Cars and trucks are passing me on both sides.
Spirit voices urging - This is neither
the time nor the place to daydream and dwell
in cool metaphors and cold memories.

Do you know this feeling? To want to slow
when all around you is a blur of speed?
When the firemen climbed the Towers that day
did they feel that sense of another's hand?

And amidst waves of terror rushing down,Fireflight

A jagged-edged charcoal line in the sky -
three, maybe four dozen birds flying north,
a mile above the 22 freeway,
five, maybe six miles south of Garden Grove.

Ahead, just hours into its rise, the sun:
a goddess, naked and burning with life
behind a thin swath of white chiffon cloth;
blinding; illuminating creation.

Almost invisible, like kite strings caught
in some holy pull, side-by-side for miles,
thousands of migrating gulls; each beating
heart a part of a family heading home.

To the north, mountains. To the east, mountains.
To the southwest, the weight of an ocean.
An avian etch-a-sketch in the sky.
God shaking out his electric razor.

How do they know when everyone's leaving?
How do they know about wingtip vortex
and drag? Do they really communicate
on such an advanced, organized level?

Did they know to wait for yesterday's rain
to wash the dark choking smog from the air,
so they could breathe in the full majesty
of late-fall, snow-tipped mountains as they fly?

How many here could take it on the chin
and lead from the front for hour after hour
then rotate back to help the weakest wings
and not veer from the plan to act as one?

Cars and trucks are passing me on both sides.
Spirit voices urging - This is neither
the time nor the place to daydream and dwell
in cool metaphors and cold memories.

Do you know this feeling? To want to slow
when all around you is a blur of speed?
When the firemen climbed the Towers that day
did they feel that sense of another's hand?

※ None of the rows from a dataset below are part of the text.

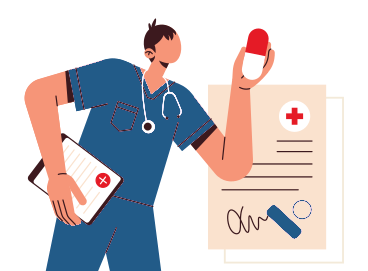
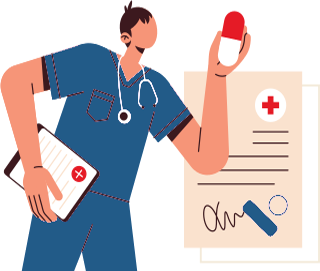
style: corrigido tamanho nas imagens da header

diff --git a/bulario-eletronico/src/Components/Header/index.jsx b/bulario-eletronico/src/Components/Header/index.jsx
@@ -4,11 +4,11 @@ import bg02 from "../../assets/bg02.png";
 export default function Header() {
   return (
     <div className="w-full flex justify-between items-end px-2 pt-4 bg-header  rounded-b-3xl">
-      <span>
+      <span className="max-w-[20%]">
         <img
           src={bg01}
           alt="Imagem da esquerda"
-          className="w-auto h-auto max-w-full"
+          className="w-auto max-h-[200px] max-w-[200px]"
         />
       </span>
 
@@ -16,11 +16,11 @@ export default function Header() {
         <span className="text-rose-700">bulário</span>
         <span className="text-sky-800">eletrônico</span>
       </h1>
-      <span>
+      <span className="max-w-[20%]">
         <img
           src={bg02}
           alt="Imagem da direita"
-          className="w-auto h-auto max-h-72 max-w-full"
+          className="w-auto max-h-[200px] max-w-[200px]"
         />
       </span>
     </div>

And amidst waves of terror rushing down,
when everything beneath them fell away,
did they agree, as one, on what to do?
To hold formation through the ashen cloud,
and keep on climbing.
when everything beneath them fell away,
did they agree, as one, on what to do?
To hold formation through the ashen cloud,
and keep on climbing.